If you're working on Windows (instead of Ubuntu :)), and using Dev-C++ (a fantastic open source C/C++ compiler available under the GPL, which makes it free), then this guide should be straight forward, and works just great with these software versions:

XP 3.4.2 (version of GCC & G++) 4.2.1 (GMPXX)

If there are no errors, then this guide should work straightforwardly. If there are errors, ask about them below. Whenever you want, even if this entry is really old. We'll try, but no guarantees.

The Instructions

Starting Point

You should have Dev-C++ installed. No? Then click here. The assumed installation directory is C:\Dev-Cpp\. Be aware of this when adapting the commands below.

The installation of Dev-C++ should have put "C:\Dev-Cpp\bin" in your PATH environment variable. To check this, go to Start->Run, type "cmd", and press return. Now type "gcc --version". You should get a message like this:

gcc (GCC) 3.4.2 (mingw-special)
Copyright (C) 2004 Free Software Foundation, Inc.
This is free software; see the source for copying conditions. There is NO

If you get a message like "'gcc' is not recognized as an internal or external command, operable program or batch file.", and you are sure you have installed Dev-C++ on Windows XP: right click on My Computer and select Properties. Click on the Advanced tab, and then click on the Environment Variables button. Look for "Path" in the bottom white box, scrolling down if necessary. Select it, click on "Edit", and go to the end of the box which appears. Add ";C:\Dev-Cpp\bin", including the semi-colon, and adjusting the "C:\Dev-Cpp" bit to whatever directory you installed Dev-C++ into.

The Preparation

  1. Go to the GMP download page. Download the archive of the latest release, a ".tar.bz2" or ".tar.gz" file - which one is irrelevant.
  2. Extract this archive to a folder like "c:\c++\GMP" or something - try to avoid spaces and capital letters.
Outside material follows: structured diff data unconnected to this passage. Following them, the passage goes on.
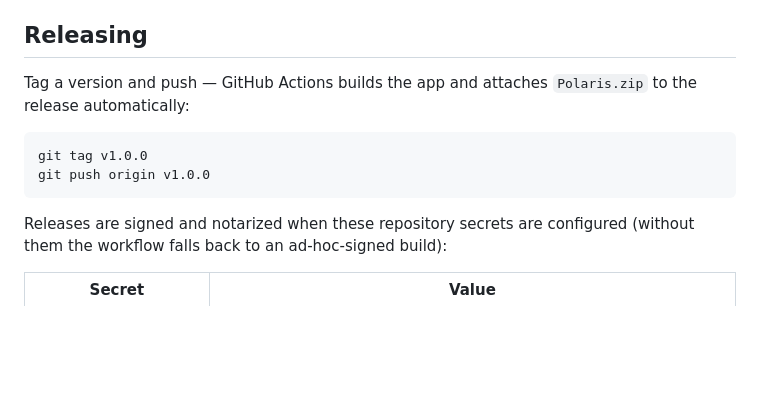
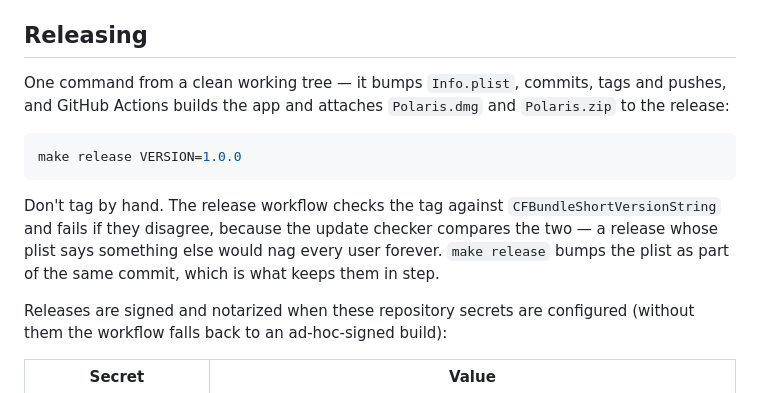
Before and after one commit to simonbusborg/polaris, a Markdown page: README.md, the part around the change. GitHub-like rendering; blank space fills up the shorter version.

Commit message:
Document the release path that actually works
The README told you to tag by hand, which the release workflow now
rejects: it compares the tag against CFBundleShortVersionString and
fails on a mismatch, and a bare git tag never touches the plist. Point
at make release, which bumps and tags in one commit, and say why the two
have to agree.

Also names Polaris.dmg alongside Polaris.zip — both have been attached
to releases since the DMG landed.

Co-Authored-By: Claude Opus 5 (1M context) <noreply@anthropic.com>

````diff
--- a/README.md
+++ b/README.md
@@ -60,13 +60,19 @@ runs the test suite.
 
 ## Releasing
 
-Tag a version and push — GitHub Actions builds the app and attaches `Polaris.zip`
-to the release automatically:
+One command from a clean working tree — it bumps `Info.plist`, commits, tags
+and pushes, and GitHub Actions builds the app and attaches `Polaris.dmg` and
+`Polaris.zip` to the release:
 
 ```bash
-git tag v1.0.0
-git push origin v1.0.0
+make release VERSION=1.0.0
 ```
+
+Don't tag by hand. The release workflow checks the tag against
+`CFBundleShortVersionString` and fails if they disagree, because the update
+checker compares the two — a release whose plist says something else would nag
+every user forever. `make release` bumps the plist as part of the same commit,
+which is what keeps them in step.
 
 Releases are signed and notarized when these repository secrets are configured
 (without them the workflow falls back to an ad-hoc-signed build):
````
To do this, you need a good archive program - if you haven't got one that can read the file (i.e. you double-click on it and it says "Windows cannot open this file"), download and install 7-Zip (from here).
  3. Check that you have a folder like "C:\c++\GMP\GMP-4.2.1", or equivalent. This folder should contain several source files and folders.
  4. Assuming you have MinGW installed (it comes with Dev-C++), you only now need MSYS to run the "configure" script. To install this
    1. Go to the SourceForge MinGW homepage.
    2. Click on "Download MinGW - Minimalist GNU for Windows" - the big green button!
    3. Look through the "Latest File Releases" section until you see "MSYS Base System". Click on the text saying "MSYS Base System" - not the "Download" link!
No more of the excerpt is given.